- Crazy Action Stunts: While the gadgets are minimized in Live and Let Die, the actions stunts are crazier with several memorable scenes, and specifically chases. Bond is involved in different chases involving cars, a bus, motorcycles, planes and speedboats. On San Monique, Bond commandeers a double decker bus and chased around the island – watch out for that low bridge, James. Uh oh, there goes the top half of the bus. In New Orleans, Bond hijacks a Cessna 140, similar looking to Doug Masters Cessna A150M in Iron Eagle, and is chased by cars around an airport while never leaving the ground – watch out for those closing hangar door, James. Uh oh, there go both of the plane’s wings.

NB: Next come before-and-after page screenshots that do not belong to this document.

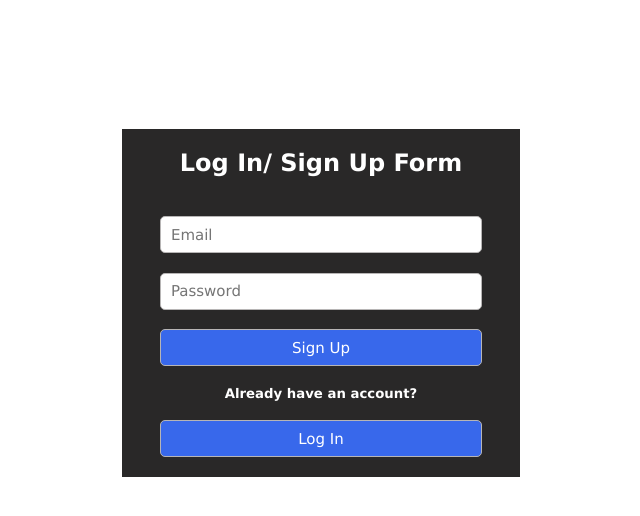
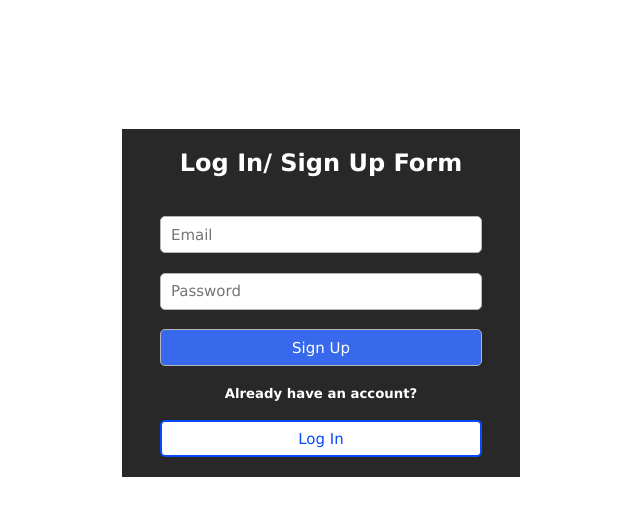
Before and after one commit to Rvp888/Firebase-Authentication-Vanilla-JS, a plain HTML site: page index.html in a window 1280 px wide. Shown: the whole page, without its empty margins (391-1031 px from the left). Drawn offline with Linux system fonts and the light colour scheme.

Commit message:
modify file

```diff
--- a/index.css
+++ b/index.css
@@ -43,4 +43,11 @@
     background: #3868eb;
     color: white;
     cursor: pointer;
+    font-weight: 500;
 }
+
+#signInBtn {
+    background: white;
+    color: #0849fa;
+    border: 2px solid #0849fa;
+}
```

- Pitfall: When trapped at a crocodile farm that doubles as a heroin factory, Bond famously escapes by running across the back of the crocodiles. The stunt was actually done with live crocodiles by the real life owner of the crocodile farm, Ross Kananga, whose name was used for the main villain. After he destroys the drug factory, Bond escapes on a speedboat for a prolonged boat chase in and out of the bayou while avoiding other boats, cars, a floating blockade, a swimming pool and a wedding cake. After stopping Kananga and getting the girl, Bond is rudely interrupted on his train ride home by Tee Hee with a fight to the death ensuing. The producers most have enjoyed seeing a half mechanical man fighting Bond on a train because they had Bond fight Jaws, the man with a mechanical mouth, in The Spy Who Loved Me.
- Beautiful Bond Girls: Live and Let Die is the most mystical of all the Bond films, and Solitaire, Jane Seymour in one of her first major roles, fits right into the theme as she is tarot card reading psychic. She comes from a long line of female mystics that Kananga has in his control, using the powers for his own benefit. The only problem is that the powers are only viable as long as the seer is still a virgin. Bond uses this to his advantage to get to Kananga by stacking the tarot deck forcing “The Lover” to be in the cards. Solitaire sleeps with Bond and loses her power, but gains her freedom from Kananga.
- Jungle Fever: Live and Let Die was also the most progressive Bond film up to that point. While there had been African American Bond Girls before, Live and Let Die had the first romantic relation, if you know what I mean, with Bond. Rosie Carver (Gloria Hendry) plays a CIA double agent who is actually working for Kananga. Bond doesn’t trust Carver, and after their relations he tries to get answers, but she is shot dead by Kananga’s forces before she can provide and information. Special recognition to Miss Caruso (Madeline Smith) an Italian agent that Bond is able to use his watch to magnetically unzip the back of her dress, and Miss Moneypenny (Lois Maxwell) who ,even though she is not a Bond Girl, always provides some playful banter with Bond.